By Carla Samon Ros
Lima, Apr 21 (EFE).- Gladys Obregon began living about a week ago in a makeshift tent held up by wooden sticks in a vacant lot in Villa El Salvador, a low-income district on the outskirts of Peru’s capital.
Ever since then, the young woman has been safeguarding the piece of land she illegally occupied on Lomo de Corvina hill, a property owned by a mining company where hundreds of families have taken up residence over the past week in an improvised camp.
“The first day we slept in a hole in the sand, the third day we started making sticks,” Gladys, 23, told Efe while breastfeeding her one-year-old daughter next to the small tent she now shares with her sister and nephew.
Like Gladys, many other occupants of this tent community are street vendors whose already precarious economic situations were further imperiled by the pandemic, which caused their meager savings to evaporate and left them unable to afford their rents.
“We just want a place to live,” is the common refrain of these squatters, who deny any links to land trafficking, the biggest source of revenue for criminal organizations in Peru after drug trafficking.

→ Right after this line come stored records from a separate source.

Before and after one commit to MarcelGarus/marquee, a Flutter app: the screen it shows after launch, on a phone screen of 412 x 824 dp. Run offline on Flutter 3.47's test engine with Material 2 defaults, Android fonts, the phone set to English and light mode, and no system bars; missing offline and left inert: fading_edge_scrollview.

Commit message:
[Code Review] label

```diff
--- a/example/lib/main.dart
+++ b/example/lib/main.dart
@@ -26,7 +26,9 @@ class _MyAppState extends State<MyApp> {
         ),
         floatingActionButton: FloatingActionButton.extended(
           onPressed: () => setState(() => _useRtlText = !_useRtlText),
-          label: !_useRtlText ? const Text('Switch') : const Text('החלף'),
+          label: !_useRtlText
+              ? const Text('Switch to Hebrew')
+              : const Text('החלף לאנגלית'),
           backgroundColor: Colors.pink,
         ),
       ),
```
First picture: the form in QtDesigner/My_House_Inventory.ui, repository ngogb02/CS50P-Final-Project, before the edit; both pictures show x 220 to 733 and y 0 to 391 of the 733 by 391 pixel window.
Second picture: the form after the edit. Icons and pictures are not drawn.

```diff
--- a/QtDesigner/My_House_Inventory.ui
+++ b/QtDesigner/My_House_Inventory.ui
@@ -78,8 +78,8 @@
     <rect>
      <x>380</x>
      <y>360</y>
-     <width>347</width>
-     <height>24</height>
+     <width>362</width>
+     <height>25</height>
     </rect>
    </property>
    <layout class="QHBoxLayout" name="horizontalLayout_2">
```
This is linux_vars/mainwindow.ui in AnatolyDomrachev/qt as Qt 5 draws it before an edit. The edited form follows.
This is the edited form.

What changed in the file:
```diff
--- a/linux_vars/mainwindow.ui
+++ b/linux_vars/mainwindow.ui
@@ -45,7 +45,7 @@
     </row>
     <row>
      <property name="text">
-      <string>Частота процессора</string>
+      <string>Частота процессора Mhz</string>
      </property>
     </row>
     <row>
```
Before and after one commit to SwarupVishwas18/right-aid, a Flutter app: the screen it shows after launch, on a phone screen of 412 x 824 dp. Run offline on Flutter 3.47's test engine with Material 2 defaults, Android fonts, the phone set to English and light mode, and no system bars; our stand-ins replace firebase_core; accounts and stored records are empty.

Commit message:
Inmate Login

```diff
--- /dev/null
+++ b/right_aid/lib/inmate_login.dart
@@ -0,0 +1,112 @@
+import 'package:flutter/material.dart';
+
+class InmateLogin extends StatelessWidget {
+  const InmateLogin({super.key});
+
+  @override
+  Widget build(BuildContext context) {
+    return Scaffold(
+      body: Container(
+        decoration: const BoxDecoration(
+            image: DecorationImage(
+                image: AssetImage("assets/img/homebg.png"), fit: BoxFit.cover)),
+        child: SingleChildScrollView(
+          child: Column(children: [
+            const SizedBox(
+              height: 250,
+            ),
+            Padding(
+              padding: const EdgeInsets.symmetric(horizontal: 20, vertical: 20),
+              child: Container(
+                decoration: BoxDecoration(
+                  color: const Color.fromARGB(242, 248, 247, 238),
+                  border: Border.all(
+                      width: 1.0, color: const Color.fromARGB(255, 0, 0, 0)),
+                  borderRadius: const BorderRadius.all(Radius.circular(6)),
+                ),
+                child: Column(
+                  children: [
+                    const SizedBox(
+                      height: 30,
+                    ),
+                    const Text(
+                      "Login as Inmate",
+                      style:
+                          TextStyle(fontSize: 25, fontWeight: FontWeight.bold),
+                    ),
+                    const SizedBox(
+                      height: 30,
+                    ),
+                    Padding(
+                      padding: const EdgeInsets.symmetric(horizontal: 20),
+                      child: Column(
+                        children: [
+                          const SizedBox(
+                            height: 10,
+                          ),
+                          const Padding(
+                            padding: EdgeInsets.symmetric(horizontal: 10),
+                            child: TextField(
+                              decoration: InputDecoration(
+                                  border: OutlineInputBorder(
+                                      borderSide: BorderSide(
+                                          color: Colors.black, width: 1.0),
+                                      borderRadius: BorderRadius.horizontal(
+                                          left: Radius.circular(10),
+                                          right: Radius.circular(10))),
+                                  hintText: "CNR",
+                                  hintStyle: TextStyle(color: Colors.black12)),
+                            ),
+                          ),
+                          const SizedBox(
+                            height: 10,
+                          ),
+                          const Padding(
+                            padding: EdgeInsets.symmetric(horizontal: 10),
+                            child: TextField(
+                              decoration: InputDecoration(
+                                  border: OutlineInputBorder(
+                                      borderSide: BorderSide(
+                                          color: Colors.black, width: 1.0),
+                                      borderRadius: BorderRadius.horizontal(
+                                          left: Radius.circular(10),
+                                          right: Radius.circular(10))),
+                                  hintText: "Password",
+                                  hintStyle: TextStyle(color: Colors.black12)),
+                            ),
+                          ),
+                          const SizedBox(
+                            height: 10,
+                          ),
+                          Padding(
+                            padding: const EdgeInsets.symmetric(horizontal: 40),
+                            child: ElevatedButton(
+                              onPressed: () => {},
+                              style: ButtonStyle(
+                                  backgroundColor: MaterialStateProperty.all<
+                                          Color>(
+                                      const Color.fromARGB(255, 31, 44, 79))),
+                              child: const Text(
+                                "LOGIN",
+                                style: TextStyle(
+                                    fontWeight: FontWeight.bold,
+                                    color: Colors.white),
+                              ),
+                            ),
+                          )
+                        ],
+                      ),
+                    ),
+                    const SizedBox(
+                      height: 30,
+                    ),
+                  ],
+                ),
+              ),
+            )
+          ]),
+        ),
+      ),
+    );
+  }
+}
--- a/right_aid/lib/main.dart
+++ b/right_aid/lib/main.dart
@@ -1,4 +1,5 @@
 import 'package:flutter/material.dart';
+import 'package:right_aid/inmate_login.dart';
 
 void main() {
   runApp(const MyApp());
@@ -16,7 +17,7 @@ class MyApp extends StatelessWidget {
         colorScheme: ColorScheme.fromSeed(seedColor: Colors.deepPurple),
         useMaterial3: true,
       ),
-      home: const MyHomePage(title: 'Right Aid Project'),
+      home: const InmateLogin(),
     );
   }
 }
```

The occupation of Lomo de Corvina began in the wee hours of April 12 and was part of a broader series of land invasions in Lima in recent weeks.
Since the first families set foot on that sandy and steep terrain in Villa El Salvador, authorities have urged the squatters to leave peacefully. The problem is that many of these people seemingly have no alternative.
“Where are we going to go? If they throw us out, we’ll be there on the street,” Celestina Landia Duran, a 38-year-old single mother of three, told Efe.
Peru has a housing deficit of nearly two million homes, according to official figures, and that explains why that Andean nation ranks second in Latin America (after Cuba) in terms of the expansion of informally occupied lands, according to a report by the Group for Analysis of Development (Grade).
In a bid to reverse the trend of recent decades, a period in which 93 percent of growth in the country’s cities has been the result of informal settlements, Housing Minister Solangel Fernandez this week submitted a draft sustainable urban development bill to a legislative committee.
The goal of that proposed bill is to provide a legislative framework for the planning, use and management of urban land.
The proposal comes just seven months after Congress passed a controversial bill that extended the amount of time that lands can be occupied informally and facilitates the process of formalizing people’s ownership.
That 2020 law, however, has proved controversial, with critics saying it will only encourage illegal land occupation and land trafficking by criminal groups.
One of the organizations most opposed to the law was the Red de Lomas del Peru, a group whose mission is to protect Peru’s coastal hills.
That organization’s president, Asencio Vasquez Gonzalez, told Efe that the underlying problem is the lack of social housing policies and stressed that the new law merely “formalizes the informal” and “benefits those dedicated to land speculation.” EFE